Frequently Asked Questions
Why is AATAP needed?
Researchers who have studied the transplant process have found that Black patients are:
- Less likely to be told about transplant as a treatment option
- Less likely to be referred to a transplant center
- Less likely to be listed on the donor waiting list
- Less likely to undergo a living donor transplant
Chicago is a beautifully diverse city. However, it is also a very segregated city. ZIP code is not only likely to determine the ethnic and racial makeup of a neighborhood, but also the opportunities to access healthy food and quality health care. Those who live in predominantly Black neighborhoods are more likely to lack such access, which negatively impacts their health.
As an advocate for Black residents in the greater Chicagoland area, AATAP is committed to working to eliminate disparities in transplant care for kidney and liver disease. We are dedicated to the development of a deeper understanding of the historical barriers and cultural concerns of the Black community, and strive to work together with the community to overcome those obstacles. Through our program, we aim to increase awareness, improve access and provide excellent outcomes for patients.
How is AATAP working to eliminate disparities in transplant care?
Black patients may have unique challenges navigating the transplant process. AATAP addresses four major causes of disparities in care:
- Patient distrust of the healthcare system
- Limited provider understanding of how specific cultures and environments shape patient interactions with the healthcare system and decision-making
- Patient challenges to navigate a complex and difficult diagnosis and treatment plan
- Patient challenges to navigate insurance and social support requirements
How is care through AATAP different from a regular transplant evaluation?
Our patients must meet the same requirements as all patients to be listed for a donor organ and to be approved for transplant surgery. The difference is that our services are geared toward Black patients who are struggling with barriers to accessing and navigating the transplant process. Not all Black patients will need the services of AATAP.
How are patients identified for care through AATAP?
Patients must be referred to AATAP and do not have to be current patients at Northwestern Medicine. Patients can be referred by:
- Themselves. Any patient who believes they can benefit from the program may self-refer.

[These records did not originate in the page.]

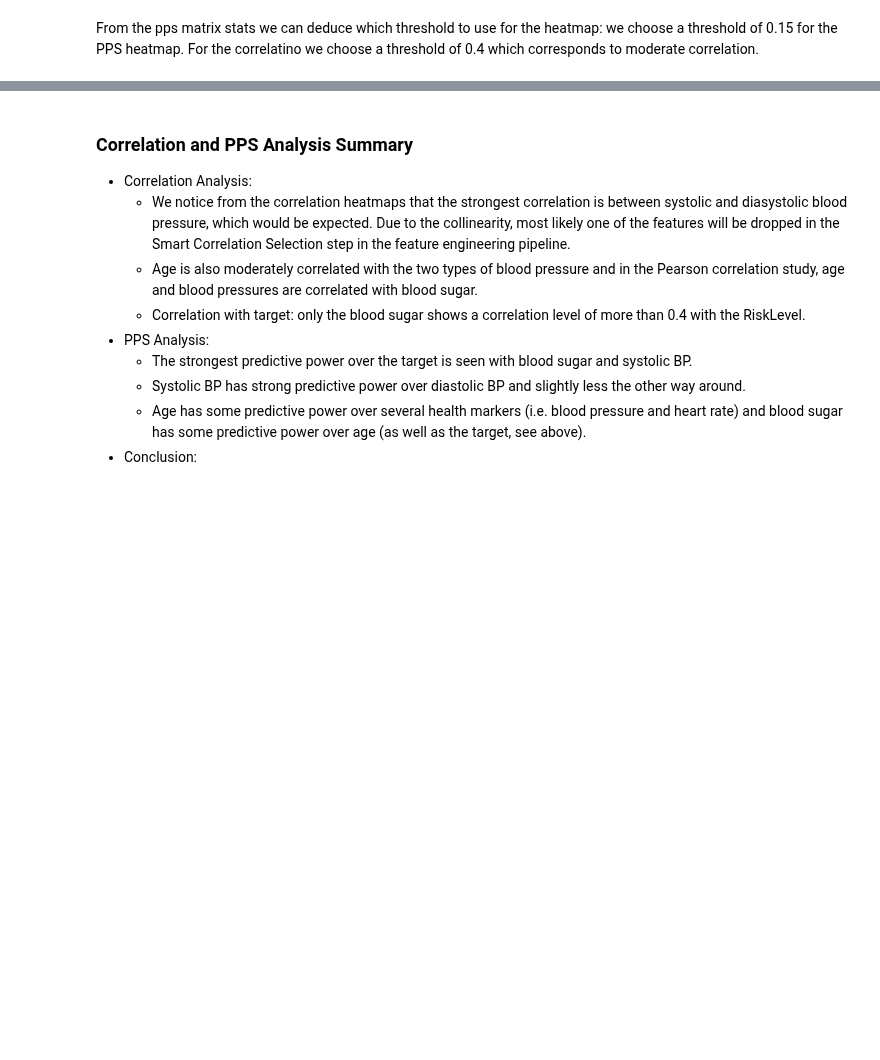
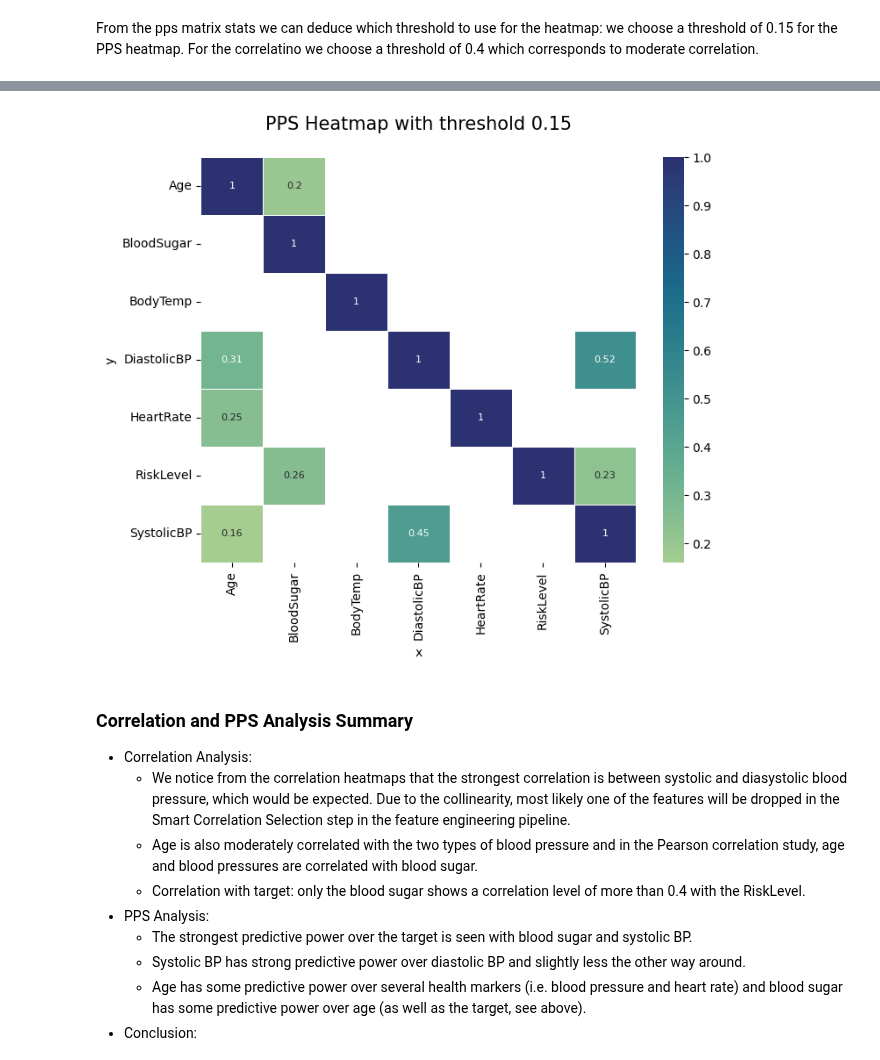
Before and after one commit to theresaabl/ML-maternal-health-risk, a Jupyter notebook: jupyter_notebooks/04-DataCleaning.ipynb, the cells around one changed output, grey strips where cells are left out. Drawn from its saved outputs; the diff is of its cells as text; code cells hidden in the pictures; blank space fills up the shorter version.

```diff
--- a/jupyter_notebooks/04-DataCleaning.ipynb
+++ b/jupyter_notebooks/04-DataCleaning.ipynb
@@ -300,3 +377,7 @@ The score ranges from 0 (no predictive power) to 1 (perfect predictive power)
+# %%
+fig_pps_heatmap = heatmap_pps(pps_matrix, threshold=0.15, figsize=(8, 6))
+# %% [output]
+[figure, added]
 # %% [markdown]
 ### Correlation and PPS Analysis Summary
 
```
Also changed, not shown: parts of 15 cells of this notebook, 4 other files.
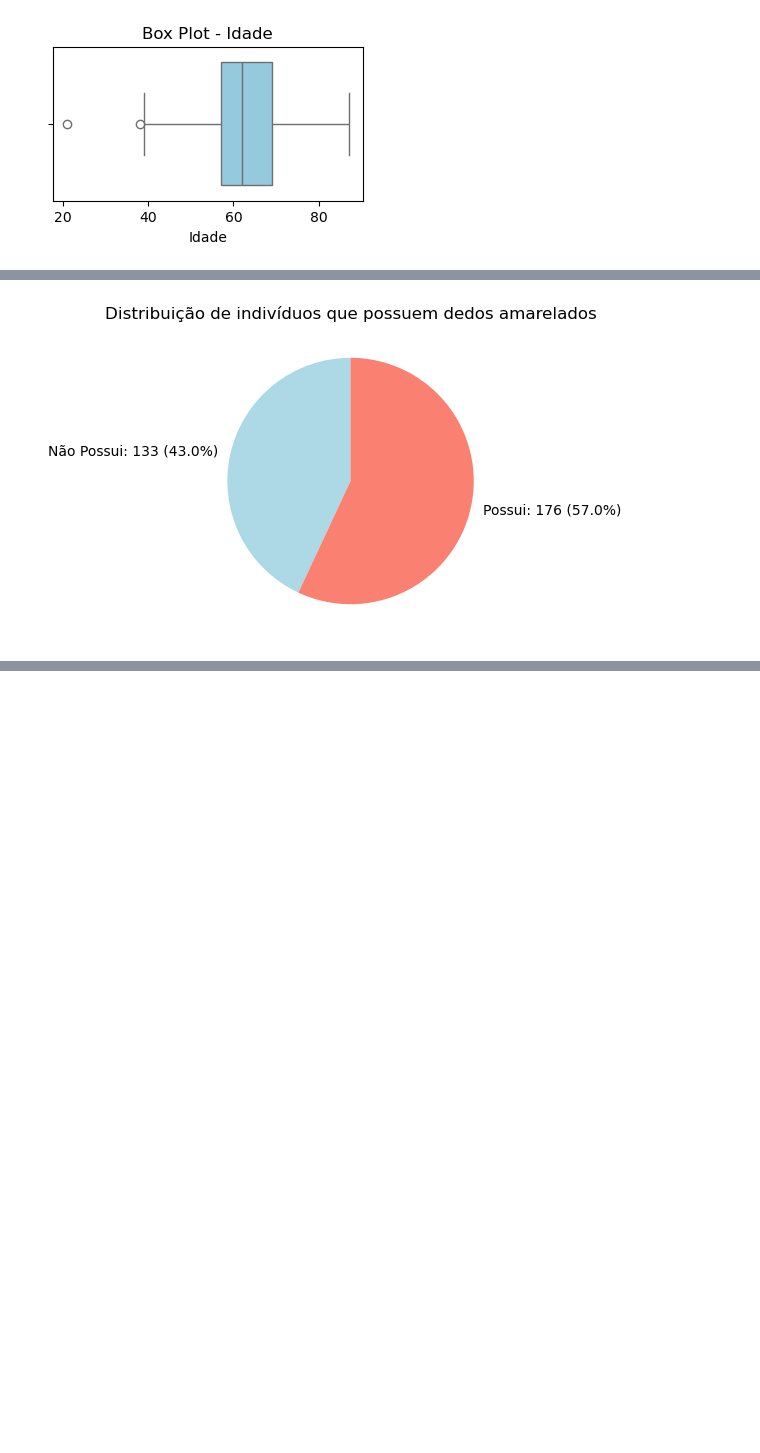
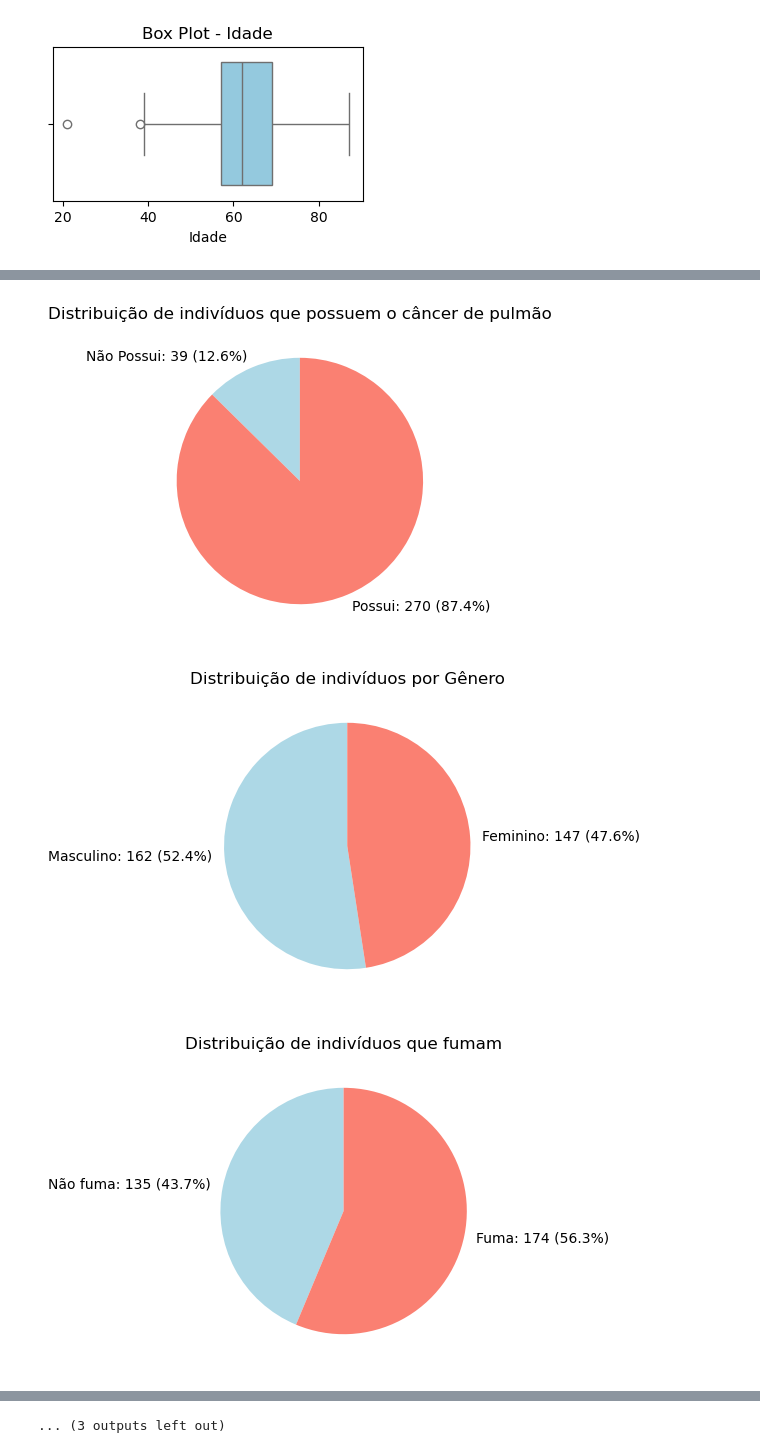
Before and after one commit to neocrz/lung_cancer_analysis, a Jupyter notebook: lung_cancer.ipynb, the cells around one changed output, grey strips where cells are left out. Drawn from its saved outputs; the diff is of its cells as text; code cells hidden in the pictures; blank space fills up the shorter version.

```diff
--- a/lung_cancer.ipynb
+++ b/lung_cancer.ipynb
@@ -110,24 +90,44 @@ plt.show()
-# %%
-col_distribution = df['YELLOW_FINGERS'].value_counts()
-col_labels = ['Não Possui', 'Possui']
-
-# Garantir que o índice '0' venha antes de '1'
-col_distribution = col_distribution.reindex([0, 1], fill_value=0)
-
-# Calculando a porcentagem
-col_percentage = (col_distribution / col_distribution.sum()) * 100
-
-
-custom_labels = [
-    f"{col_labels[i]}: {col_distribution[i]} ({col_percentage[i]:.1f}%)"
-    for i in range(len(col_distribution))
-]
-
-
-plt.figure(figsize=(4, 4))
-plt.pie(col_distribution, labels=custom_labels, startangle=90, colors=['lightblue', 'salmon'])
-plt.title('Distribuição de indivíduos que possuem dedos amarelados')
-
-plt.show()
-# %% [output]
-[figure, removed]
+# %%
+col = [('LUNG_CANCER', 'Não Possui', 'Possui', 'que possuem o câncer de pulmão'),
+       ('GENDER', 'Masculino', 'Feminino', 'por Gênero'),
+       ('SMOKING', 'Não fuma', 'Fuma', 'que fumam'),
+       ('YELLOW_FINGERS', 'Não possui', 'Possui', 'que possuem dedos amarelados'),
+       ('ANXIETY', 'Não sofre', 'Sofre', 'que sofrem de ansiedade.'),
+       ('PEER_PRESSURE', 'Não sofre', 'Sofre', 'que sofrem pressão social.'),
+       ('CHRONIC_DISEASE', 'Não possui', 'Possui', 'que possuem doenças crônicas.'),
+       ('FATIGUE', 'Não sente', 'Sente', 'que sentem fadiga crônica'),
+       ('ALLERGY', 'Não possui', 'Possui', 'que possuem alergia'),
+       ('WHEEZING', 'Não possui', 'Possui', 'que possuem chiado no peito'),
+       ('ALCOHOL_CONSUMING', 'Não consome', 'Consome', 'que consomem álcool'),
+       ('COUGHING', 'Não possui', 'Possui', 'que possuem tosse crônica'),
+       ('SHORTNESS_OF_BREATH', 'Não sente', 'Sente', 'que sentem falta de ar'),
+       ('SWALLOWING_DIFFICULTY', 'Não possui', 'Possui', 'que possuem dificuldades para engolir'),
+       ('CHEST_PAIN', 'Não sente', 'Sente', 'que sentem dores nas costas'),
+      ]
+
+for c in col:
+    col_distribution = df[c[0]].value_counts()
+    col_labels = [c[1], c[2]]
+
+    # para começar pelo index 0
+    col_distribution = col_distribution.reindex([0, 1], fill_value=0)
+
+    # cálculo da porcentagem
+    col_percentage = (col_distribution / col_distribution.sum()) * 100
+
+
+    custom_labels = [
+        f"{col_labels[i]}: {col_distribution[i]} ({col_percentage[i]:.1f}%)"
+        for i in range(len(col_distribution))
+    ]
+
+
+    plt.figure(figsize=(4, 4))
+    plt.pie(col_distribution, labels=custom_labels, startangle=90, colors=['lightblue', 'salmon'])
+    plt.title("Distribuição de indivíduos " + c[3])
+
+    plt.show()
+# %% [output]
+[figure, added]
+[figure, added]
+[figure, added]
@@ -133,0 +143 @@ plt.show()
+... (3 outputs left out)
```
Also changed, not shown: parts of 12 cells of this notebook, 1 other file.
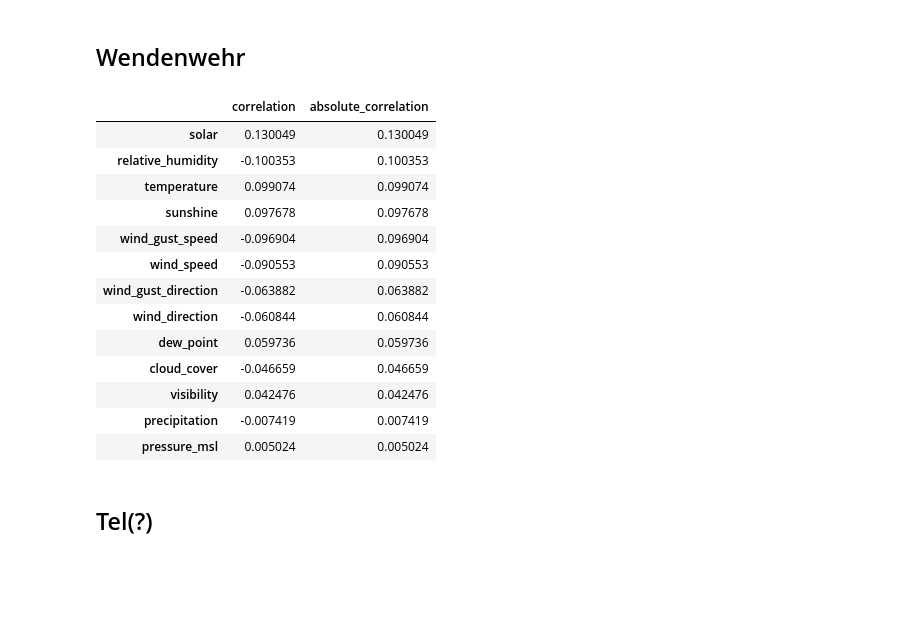
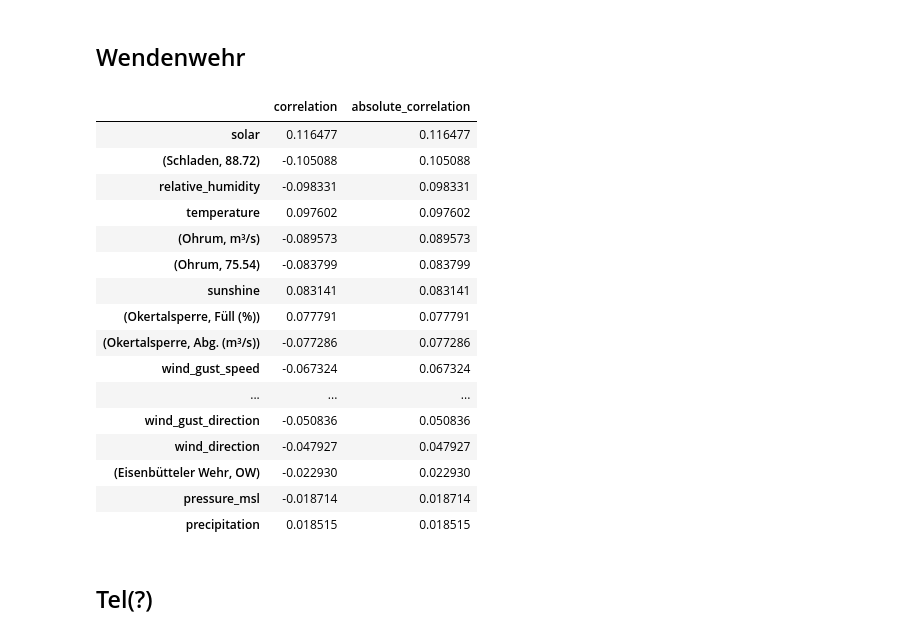
Before and after one commit to AquaStream/waterlevels_oker, a Jupyter notebook: notebooks/EDA/EDA_Tim_other_data.ipynb, the cells around one changed output. Drawn from its saved outputs; the diff is of its cells as text; code cells hidden in the pictures; blank space fills up the shorter version.

```diff
--- a/notebooks/EDA/EDA_Tim_other_data.ipynb
+++ b/notebooks/EDA/EDA_Tim_other_data.ipynb
@@ -590,27 +609,40 @@ petriwehr.sort_values(by="absolute_correlation", ascending=False)
 ## Wendenwehr
 # %%
 wendenwehr = data_full.loc[
-	:, weather_data.columns.to_list() + [("Wendenwehr", "OW")]
+	:,
+	weather_data.columns.to_list()
+	+ [
+		("Okertalsperre", "Füll (%)"),
+		("Okertalsperre", "Abg. (m³/s)"),
+		("Schladen", 88.72),
+		("Ohrum", 75.54),
+		("Ohrum", "m³/s"),
+		("Eisenbütteler Wehr", "OW"),
+		("Wendenwehr", "OW"),
+	],
 ].corr()[[("Wendenwehr", "OW")]]
 wendenwehr = wendenwehr.iloc[:-1]
 wendenwehr = wendenwehr.rename(columns={("Wendenwehr", "OW"): "correlation"})
 wendenwehr.loc[:, "absolute_correlation"] = abs(wendenwehr["correlation"])
 wendenwehr.sort_values(by="absolute_correlation", ascending=False)
 # %% [output]
 |  | correlation | absolute_correlation |
-| solar | 0.130049 | 0.130049 |
-| relative_humidity | -0.100353 | 0.100353 |
-| temperature | 0.099074 | 0.099074 |
-| sunshine | 0.097678 | 0.097678 |
-| wind_gust_speed | -0.096904 | 0.096904 |
-| wind_speed | -0.090553 | 0.090553 |
-| wind_gust_direction | -0.063882 | 0.063882 |
-| wind_direction | -0.060844 | 0.060844 |
-| dew_point | 0.059736 | 0.059736 |
-| cloud_cover | -0.046659 | 0.046659 |
-| visibility | 0.042476 | 0.042476 |
-| precipitation | -0.007419 | 0.007419 |
-| pressure_msl | 0.005024 | 0.005024 |
+| solar | 0.116477 | 0.116477 |
+| (Schladen, 88.72) | -0.105088 | 0.105088 |
+| relative_humidity | -0.098331 | 0.098331 |
+| temperature | 0.097602 | 0.097602 |
+| (Ohrum, m³/s) | -0.089573 | 0.089573 |
+| (Ohrum, 75.54) | -0.083799 | 0.083799 |
+| sunshine | 0.083141 | 0.083141 |
+| (Okertalsperre, Füll (%)) | 0.077791 | 0.077791 |
+| (Okertalsperre, Abg. (m³/s)) | -0.077286 | 0.077286 |
+| wind_gust_speed | -0.067324 | 0.067324 |
+| ... | ... | ... |
+| wind_gust_direction | -0.050836 | 0.050836 |
+| wind_direction | -0.047927 | 0.047927 |
+| (Eisenbütteler Wehr, OW) | -0.022930 | 0.022930 |
+| pressure_msl | -0.018714 | 0.018714 |
+| precipitation | 0.018515 | 0.018515 |
 # %% [markdown]
 ## Tel(?)
 # %%
```
Also changed, not shown: parts of 26 cells of this notebook.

- Former or current AATAP patients. Those who have benefited from AATAP are most likely to understand the value of the program and identify others who can benefit.
- A physician or other medical provider. Anyone who works with patients in a capacity that allows them to assess for barriers to care can make referrals.
To make an appointment, call 312.695.8900, TTY 711.
Northwestern Medicine Organ Transplant Center
676 North St. Clair Street, 19th Floor
Chicago, Illinois 60611